Solving the Paradox of Current World History

  • Introduction—Webster Tarpley, 3-18

  • The Venetian Takeover of England: A 200-Year Project—Gerald Rose, 18-25

  • How The Venetian Virus Infected and Took Over England—H. Graham Lowry, 25-30

  • British Intelligence Subversion: Shelburne and Bentham—Jeffrey Steinberg, 30-37

  • America's 'Young America' movement: slaveholders and the B'nai B'rith—Anton Chaitkin, 37-42

  • Palmerston launches Young Turks to permanently control Middle East—Joseph Brewda, 42-46

  • Freud and the Frankfurt School—Michael Minnicino, 46-51

  • Jim Crow, a cultural weapon in the hands of the Confederacy—Dennis Speed, 52-59

  • Epilogue, 59-60

Solving the Paradox of Current World History

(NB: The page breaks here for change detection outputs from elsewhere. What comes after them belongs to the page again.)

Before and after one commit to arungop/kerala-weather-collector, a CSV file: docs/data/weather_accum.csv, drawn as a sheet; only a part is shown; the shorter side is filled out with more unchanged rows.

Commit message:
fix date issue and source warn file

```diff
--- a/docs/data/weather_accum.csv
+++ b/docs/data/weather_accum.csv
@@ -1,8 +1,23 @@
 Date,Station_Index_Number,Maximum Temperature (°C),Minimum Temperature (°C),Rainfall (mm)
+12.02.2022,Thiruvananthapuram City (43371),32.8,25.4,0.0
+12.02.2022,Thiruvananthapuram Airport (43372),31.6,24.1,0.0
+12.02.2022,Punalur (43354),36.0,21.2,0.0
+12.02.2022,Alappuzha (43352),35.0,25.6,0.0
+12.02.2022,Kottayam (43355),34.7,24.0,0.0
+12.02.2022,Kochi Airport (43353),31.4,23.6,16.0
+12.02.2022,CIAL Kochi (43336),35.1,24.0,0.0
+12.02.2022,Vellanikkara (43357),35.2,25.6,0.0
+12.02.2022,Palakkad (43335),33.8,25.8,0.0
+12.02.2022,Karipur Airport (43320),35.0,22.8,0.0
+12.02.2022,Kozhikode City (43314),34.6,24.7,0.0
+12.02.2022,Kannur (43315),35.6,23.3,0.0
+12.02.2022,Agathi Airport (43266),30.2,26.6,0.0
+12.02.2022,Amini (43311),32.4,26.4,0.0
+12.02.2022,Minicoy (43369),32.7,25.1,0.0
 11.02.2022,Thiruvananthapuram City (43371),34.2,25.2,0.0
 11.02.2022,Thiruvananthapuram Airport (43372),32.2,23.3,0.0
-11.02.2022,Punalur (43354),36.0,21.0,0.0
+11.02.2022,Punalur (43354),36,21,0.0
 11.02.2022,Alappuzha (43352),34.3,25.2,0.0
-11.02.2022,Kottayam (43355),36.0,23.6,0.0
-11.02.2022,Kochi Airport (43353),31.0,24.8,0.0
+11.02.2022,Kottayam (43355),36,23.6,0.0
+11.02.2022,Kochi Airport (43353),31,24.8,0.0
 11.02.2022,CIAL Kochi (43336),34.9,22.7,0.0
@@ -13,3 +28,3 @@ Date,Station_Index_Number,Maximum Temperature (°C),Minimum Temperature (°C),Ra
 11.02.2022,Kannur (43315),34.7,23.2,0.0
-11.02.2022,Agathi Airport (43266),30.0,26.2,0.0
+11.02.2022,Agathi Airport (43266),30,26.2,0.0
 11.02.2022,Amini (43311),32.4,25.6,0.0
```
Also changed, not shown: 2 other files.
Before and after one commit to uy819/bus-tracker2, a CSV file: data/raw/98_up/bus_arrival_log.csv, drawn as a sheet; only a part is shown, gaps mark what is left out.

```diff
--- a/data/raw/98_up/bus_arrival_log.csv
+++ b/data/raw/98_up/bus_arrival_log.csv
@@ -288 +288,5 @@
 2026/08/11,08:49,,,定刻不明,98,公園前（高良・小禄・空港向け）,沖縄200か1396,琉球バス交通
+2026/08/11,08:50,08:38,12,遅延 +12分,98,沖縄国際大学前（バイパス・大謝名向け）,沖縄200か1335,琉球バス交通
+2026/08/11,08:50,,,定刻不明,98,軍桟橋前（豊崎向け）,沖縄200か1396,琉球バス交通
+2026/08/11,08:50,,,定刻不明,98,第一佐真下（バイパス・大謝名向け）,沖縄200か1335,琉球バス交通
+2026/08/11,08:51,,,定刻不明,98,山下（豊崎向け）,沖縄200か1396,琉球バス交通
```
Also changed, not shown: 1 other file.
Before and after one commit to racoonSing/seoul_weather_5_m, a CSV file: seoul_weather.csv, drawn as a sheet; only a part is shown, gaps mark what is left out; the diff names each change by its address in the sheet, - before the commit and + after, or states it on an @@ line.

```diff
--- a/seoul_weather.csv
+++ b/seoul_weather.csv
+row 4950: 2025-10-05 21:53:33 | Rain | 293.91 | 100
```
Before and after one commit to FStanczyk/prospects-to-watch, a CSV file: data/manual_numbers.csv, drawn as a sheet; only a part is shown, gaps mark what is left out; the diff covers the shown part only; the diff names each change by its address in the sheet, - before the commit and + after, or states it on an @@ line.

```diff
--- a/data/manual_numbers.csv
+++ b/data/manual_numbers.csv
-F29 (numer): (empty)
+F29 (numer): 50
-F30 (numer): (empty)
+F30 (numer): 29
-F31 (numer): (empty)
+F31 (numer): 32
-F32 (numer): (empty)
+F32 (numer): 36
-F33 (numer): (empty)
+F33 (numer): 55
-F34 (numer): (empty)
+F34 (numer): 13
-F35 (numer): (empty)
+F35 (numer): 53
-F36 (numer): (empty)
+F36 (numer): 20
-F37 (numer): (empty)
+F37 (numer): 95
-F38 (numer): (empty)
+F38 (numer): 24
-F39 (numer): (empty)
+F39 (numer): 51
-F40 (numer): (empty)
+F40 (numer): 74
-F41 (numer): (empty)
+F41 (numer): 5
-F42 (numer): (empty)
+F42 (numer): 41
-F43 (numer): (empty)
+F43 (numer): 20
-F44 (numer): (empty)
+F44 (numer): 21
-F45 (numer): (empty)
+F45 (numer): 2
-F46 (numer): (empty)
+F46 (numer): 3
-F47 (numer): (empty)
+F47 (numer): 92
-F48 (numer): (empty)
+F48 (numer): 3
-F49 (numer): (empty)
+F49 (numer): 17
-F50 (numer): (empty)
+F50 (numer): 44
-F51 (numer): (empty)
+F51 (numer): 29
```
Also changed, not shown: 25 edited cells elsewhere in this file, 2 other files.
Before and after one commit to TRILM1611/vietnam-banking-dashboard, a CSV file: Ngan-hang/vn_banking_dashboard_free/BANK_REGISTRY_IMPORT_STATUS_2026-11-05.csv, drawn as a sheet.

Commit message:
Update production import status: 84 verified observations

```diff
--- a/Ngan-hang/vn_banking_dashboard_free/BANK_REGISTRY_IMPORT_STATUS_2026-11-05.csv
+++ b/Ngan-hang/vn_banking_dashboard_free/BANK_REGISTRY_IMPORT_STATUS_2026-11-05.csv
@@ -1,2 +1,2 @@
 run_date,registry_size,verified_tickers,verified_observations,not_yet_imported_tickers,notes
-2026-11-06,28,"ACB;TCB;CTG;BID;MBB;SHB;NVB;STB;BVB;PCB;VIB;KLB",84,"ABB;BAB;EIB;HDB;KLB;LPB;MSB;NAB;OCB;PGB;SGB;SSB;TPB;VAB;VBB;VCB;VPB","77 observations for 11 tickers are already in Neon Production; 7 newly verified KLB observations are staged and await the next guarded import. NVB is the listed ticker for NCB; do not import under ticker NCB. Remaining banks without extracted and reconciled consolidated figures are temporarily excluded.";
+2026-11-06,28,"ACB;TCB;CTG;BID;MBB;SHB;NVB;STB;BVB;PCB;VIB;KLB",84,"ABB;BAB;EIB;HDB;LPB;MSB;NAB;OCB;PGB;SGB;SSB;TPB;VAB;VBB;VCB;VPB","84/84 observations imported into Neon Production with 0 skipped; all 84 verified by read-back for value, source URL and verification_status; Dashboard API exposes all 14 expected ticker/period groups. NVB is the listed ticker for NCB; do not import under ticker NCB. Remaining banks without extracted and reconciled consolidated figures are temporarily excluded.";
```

Lord Palmerston's Multi Cultural Zoo

What you have before you, in the following pages, is what can correctly be described as a lesson in the method of strategic intelligence. This lesson was presented in far more dramatic fashion, including sections of videos and a multitude of other visual aids, during a three-hour session of the Feb. 19-20, 1994 conference of the Schiller Institute and the International Caucus of Labor Committees in Washington, D.C. which was entitled "Lord Palmerston's Multicultural Human Zoo." While it is impossible to fully replicate the impact of such a multi-media panel in written form, a proper approach to reading these transcripts should provide invaluable insight into how current history is being determined.

You note that I do not say that you will find invaluable "information," but rather an understanding of method. It is one of the major methodological pitfalls of intelligence work today, that it seeks to overload the reader with its selection of "facts," while obscuring the methodological assumptions and approach which actually determine the truth or falsehood of what is being conveyed. To convey the truth about how current history is being determined, we were forced to present the entire multi-faceted panel as a unit, so that you can think about it—and behind it—as a unit.

Thus we urge you: Please read this feature story in one sitting, as a totality. The panel was conceived by economist and statesman Lyndon LaRouche as a totality, much as a classical drama by Shakespeare or Schiller is conceived as a totality. The subject of the drama is not represented by any of the historical vignettes presented, nor can it be adequately summarized in an essay. In other words, any fixation on one particular part of the historical presentation will result in a false understanding of the historical puzzle being unraveled.

As in a drama, the "Palmerston Zoo" panel was broken up into scenes, which were connected by the voice of a chorus-commentator. The chorus's purpose is to activate the self-consciousness of the audience, directing its attention to the subject which lies behind the particular stories being told. (In this Feature, the chorus's comments are given in italics at the beginning or end of the presentations.)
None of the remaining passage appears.